(Structured diff data)
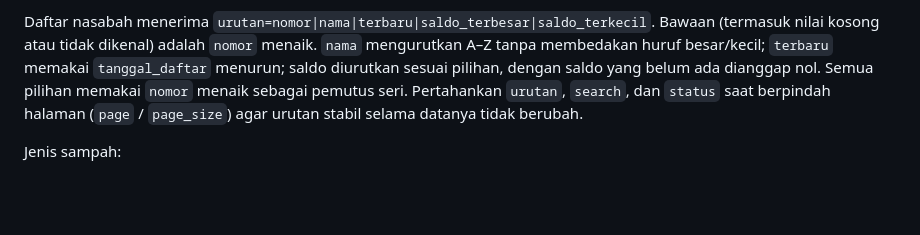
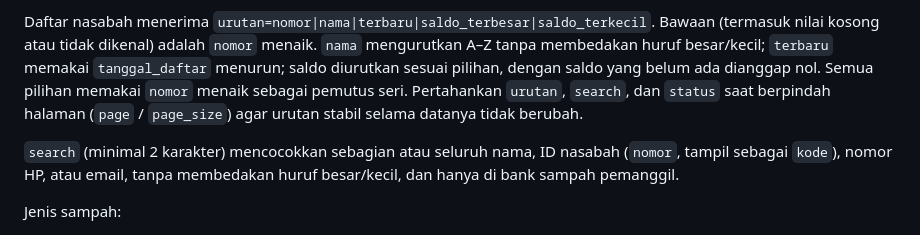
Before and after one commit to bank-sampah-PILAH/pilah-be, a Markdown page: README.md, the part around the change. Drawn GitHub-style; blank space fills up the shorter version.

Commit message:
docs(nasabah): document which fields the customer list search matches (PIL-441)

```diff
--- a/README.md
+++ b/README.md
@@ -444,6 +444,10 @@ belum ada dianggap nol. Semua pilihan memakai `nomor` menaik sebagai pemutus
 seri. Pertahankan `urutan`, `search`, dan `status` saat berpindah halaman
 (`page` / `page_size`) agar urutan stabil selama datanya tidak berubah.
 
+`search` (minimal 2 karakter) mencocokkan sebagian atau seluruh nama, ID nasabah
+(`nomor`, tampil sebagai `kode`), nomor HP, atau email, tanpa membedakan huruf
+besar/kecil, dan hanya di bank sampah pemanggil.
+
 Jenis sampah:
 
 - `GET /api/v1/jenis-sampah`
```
...
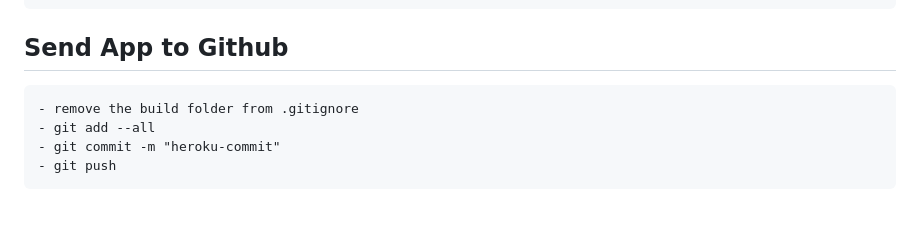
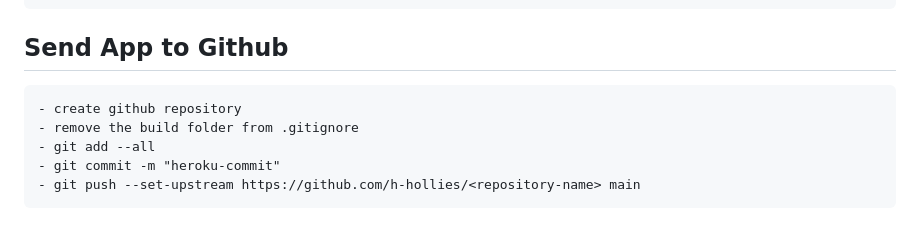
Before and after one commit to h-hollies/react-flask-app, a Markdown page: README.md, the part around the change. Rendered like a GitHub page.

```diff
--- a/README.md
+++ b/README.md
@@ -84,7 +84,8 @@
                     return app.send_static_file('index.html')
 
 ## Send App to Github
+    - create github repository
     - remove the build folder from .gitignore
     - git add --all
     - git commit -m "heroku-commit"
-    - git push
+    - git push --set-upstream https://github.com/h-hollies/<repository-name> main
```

→ **Brief**: Go through the entries and return each line where the word "sampah" occurs.

→ **Response area**:
Before and after one commit to bank-sampah-PILAH/pilah-be, a Markdown page: README.md, the part around the change. Drawn GitHub-style; blank space fills up the shorter version.
+besar/kecil, dan hanya di bank sampah pemanggil.
 Jenis sampah:
 - `GET /api/v1/jenis-sampah`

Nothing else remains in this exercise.